_TASK STATEMENT_
Show every line from the data below that includes "check".

◇ ◇ ◇ ◇ ◇ ◇ ◇

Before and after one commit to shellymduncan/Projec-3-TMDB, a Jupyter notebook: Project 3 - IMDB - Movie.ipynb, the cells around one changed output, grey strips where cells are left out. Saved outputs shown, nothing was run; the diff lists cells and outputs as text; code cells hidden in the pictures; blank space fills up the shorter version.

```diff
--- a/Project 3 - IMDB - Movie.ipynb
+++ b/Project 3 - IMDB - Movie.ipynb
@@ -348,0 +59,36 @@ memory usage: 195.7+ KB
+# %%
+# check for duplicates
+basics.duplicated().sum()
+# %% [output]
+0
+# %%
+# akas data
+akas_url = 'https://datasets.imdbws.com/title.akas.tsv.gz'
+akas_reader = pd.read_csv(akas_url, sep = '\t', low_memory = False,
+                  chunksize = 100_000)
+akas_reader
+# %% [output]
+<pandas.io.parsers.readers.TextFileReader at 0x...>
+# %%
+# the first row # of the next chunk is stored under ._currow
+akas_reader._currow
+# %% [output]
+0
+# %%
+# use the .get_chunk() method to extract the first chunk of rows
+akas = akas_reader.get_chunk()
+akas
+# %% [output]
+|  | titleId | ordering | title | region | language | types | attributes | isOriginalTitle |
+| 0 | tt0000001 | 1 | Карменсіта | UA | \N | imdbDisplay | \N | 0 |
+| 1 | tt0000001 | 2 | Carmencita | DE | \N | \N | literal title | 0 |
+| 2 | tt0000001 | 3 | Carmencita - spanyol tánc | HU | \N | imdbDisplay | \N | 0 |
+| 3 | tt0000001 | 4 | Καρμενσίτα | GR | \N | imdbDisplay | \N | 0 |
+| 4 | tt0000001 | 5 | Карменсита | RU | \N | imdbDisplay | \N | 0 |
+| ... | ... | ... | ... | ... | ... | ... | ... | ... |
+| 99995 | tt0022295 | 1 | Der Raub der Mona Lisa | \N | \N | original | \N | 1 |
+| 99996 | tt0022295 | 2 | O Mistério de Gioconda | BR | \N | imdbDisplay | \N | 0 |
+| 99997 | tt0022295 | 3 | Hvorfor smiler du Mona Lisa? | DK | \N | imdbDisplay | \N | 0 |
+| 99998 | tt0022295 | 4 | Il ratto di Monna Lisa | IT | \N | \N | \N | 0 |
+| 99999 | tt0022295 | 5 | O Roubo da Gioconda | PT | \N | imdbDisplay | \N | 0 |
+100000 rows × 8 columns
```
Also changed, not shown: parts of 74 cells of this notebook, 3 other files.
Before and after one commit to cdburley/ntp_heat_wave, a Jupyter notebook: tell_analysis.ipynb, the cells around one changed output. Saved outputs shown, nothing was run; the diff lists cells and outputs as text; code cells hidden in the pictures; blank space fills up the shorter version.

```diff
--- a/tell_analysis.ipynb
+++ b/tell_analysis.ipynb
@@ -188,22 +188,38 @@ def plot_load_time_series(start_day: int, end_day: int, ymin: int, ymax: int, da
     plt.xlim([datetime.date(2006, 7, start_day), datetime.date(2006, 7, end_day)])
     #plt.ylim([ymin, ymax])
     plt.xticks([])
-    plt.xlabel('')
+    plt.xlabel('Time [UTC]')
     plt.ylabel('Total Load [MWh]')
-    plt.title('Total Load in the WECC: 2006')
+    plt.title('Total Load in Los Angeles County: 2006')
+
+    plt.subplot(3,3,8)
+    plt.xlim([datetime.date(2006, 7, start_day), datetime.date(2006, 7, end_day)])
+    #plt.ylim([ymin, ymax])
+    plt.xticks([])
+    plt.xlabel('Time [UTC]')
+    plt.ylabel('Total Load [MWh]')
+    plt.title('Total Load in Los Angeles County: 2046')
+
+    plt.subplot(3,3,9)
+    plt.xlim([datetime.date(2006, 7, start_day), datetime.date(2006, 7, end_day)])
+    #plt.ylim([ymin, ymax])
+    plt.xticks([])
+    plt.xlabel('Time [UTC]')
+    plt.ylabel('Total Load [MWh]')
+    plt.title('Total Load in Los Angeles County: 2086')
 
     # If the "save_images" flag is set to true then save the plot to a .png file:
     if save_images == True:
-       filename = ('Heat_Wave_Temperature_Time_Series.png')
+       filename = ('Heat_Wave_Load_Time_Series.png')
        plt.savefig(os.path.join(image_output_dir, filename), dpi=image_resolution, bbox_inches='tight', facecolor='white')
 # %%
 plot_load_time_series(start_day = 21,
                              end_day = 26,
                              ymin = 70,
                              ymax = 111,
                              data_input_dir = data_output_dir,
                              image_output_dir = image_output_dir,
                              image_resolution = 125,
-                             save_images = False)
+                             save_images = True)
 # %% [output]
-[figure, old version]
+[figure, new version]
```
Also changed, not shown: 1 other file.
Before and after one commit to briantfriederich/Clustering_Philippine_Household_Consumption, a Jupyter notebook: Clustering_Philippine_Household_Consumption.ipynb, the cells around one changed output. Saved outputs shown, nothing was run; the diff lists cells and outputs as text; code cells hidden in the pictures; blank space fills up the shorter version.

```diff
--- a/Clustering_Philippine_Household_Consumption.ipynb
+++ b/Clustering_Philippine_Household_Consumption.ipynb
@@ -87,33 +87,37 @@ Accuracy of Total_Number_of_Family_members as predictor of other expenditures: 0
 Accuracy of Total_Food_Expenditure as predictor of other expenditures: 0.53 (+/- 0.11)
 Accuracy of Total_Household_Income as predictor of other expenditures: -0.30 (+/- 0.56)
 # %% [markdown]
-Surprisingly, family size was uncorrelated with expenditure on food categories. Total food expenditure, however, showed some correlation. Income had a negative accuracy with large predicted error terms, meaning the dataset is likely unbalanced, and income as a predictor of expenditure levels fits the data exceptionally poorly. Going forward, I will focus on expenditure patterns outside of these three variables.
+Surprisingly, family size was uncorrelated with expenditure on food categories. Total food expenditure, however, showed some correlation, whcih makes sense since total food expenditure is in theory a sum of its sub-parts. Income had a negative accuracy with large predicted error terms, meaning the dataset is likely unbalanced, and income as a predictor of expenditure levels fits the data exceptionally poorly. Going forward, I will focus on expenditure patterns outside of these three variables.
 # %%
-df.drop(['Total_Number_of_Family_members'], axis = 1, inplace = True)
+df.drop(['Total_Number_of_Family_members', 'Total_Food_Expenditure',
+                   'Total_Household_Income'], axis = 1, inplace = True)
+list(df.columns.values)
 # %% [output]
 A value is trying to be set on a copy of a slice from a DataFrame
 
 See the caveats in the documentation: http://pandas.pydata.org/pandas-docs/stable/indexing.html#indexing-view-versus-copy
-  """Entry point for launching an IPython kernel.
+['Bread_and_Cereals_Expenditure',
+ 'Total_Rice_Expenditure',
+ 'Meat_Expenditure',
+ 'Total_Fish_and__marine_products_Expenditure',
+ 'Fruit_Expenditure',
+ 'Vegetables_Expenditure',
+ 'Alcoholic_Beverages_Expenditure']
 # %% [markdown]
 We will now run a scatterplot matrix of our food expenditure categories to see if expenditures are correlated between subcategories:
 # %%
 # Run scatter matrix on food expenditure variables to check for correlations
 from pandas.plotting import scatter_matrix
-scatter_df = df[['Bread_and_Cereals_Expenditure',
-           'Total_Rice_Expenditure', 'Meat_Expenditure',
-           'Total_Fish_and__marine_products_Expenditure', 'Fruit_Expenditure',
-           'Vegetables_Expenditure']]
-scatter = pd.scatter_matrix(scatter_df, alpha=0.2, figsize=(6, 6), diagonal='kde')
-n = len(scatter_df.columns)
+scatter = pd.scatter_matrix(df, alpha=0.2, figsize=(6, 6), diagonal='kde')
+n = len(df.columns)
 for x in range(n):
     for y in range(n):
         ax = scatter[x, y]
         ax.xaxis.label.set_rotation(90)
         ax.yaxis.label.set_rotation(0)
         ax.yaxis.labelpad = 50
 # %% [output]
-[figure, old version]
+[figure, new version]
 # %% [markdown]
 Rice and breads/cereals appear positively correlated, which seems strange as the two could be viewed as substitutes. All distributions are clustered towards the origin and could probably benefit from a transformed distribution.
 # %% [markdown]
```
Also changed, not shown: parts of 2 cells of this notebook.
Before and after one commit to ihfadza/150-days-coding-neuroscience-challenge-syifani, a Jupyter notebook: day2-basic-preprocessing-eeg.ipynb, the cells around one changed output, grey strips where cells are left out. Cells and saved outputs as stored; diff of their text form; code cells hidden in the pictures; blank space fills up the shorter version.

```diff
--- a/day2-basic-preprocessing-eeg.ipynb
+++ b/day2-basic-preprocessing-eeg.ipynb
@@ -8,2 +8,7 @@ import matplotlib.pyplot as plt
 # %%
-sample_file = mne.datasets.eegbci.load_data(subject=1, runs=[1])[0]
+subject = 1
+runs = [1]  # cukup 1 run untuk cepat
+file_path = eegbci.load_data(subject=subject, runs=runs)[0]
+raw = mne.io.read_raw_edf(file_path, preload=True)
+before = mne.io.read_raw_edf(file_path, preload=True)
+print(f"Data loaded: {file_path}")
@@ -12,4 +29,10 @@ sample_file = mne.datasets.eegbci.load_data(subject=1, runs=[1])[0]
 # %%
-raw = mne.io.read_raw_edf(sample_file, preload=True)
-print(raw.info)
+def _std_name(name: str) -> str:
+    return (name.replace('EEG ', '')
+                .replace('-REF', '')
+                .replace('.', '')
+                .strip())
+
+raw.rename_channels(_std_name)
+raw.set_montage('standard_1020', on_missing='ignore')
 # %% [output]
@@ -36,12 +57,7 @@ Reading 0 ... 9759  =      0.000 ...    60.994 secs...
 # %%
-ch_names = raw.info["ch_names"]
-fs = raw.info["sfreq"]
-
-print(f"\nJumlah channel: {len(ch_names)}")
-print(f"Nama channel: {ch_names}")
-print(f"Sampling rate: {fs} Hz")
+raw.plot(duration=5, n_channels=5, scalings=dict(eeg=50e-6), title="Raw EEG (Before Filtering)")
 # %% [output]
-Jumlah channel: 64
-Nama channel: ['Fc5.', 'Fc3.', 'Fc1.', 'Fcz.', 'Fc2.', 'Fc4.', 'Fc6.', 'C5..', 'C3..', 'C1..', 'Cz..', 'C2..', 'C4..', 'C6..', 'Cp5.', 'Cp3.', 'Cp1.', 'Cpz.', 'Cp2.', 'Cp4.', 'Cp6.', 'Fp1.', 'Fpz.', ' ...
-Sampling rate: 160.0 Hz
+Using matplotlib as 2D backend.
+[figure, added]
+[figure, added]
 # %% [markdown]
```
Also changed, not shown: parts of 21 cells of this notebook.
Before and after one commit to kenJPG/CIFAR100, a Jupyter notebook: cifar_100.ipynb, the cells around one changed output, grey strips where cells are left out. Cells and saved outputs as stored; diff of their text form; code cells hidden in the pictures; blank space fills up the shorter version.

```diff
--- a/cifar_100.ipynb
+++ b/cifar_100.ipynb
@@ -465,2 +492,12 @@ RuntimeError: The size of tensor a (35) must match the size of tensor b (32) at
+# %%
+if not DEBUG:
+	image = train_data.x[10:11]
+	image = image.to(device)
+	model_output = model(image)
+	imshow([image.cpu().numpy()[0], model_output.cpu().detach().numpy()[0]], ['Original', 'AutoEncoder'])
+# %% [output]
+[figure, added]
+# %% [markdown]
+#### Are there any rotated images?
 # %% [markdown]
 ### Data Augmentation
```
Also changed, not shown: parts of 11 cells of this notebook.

◇ ◇ ◇ ◇ ◇ ◇ ◇

_RESULT OF THIS TASK_
+# check for duplicates
 # Run scatter matrix on food expenditure variables to check for correlations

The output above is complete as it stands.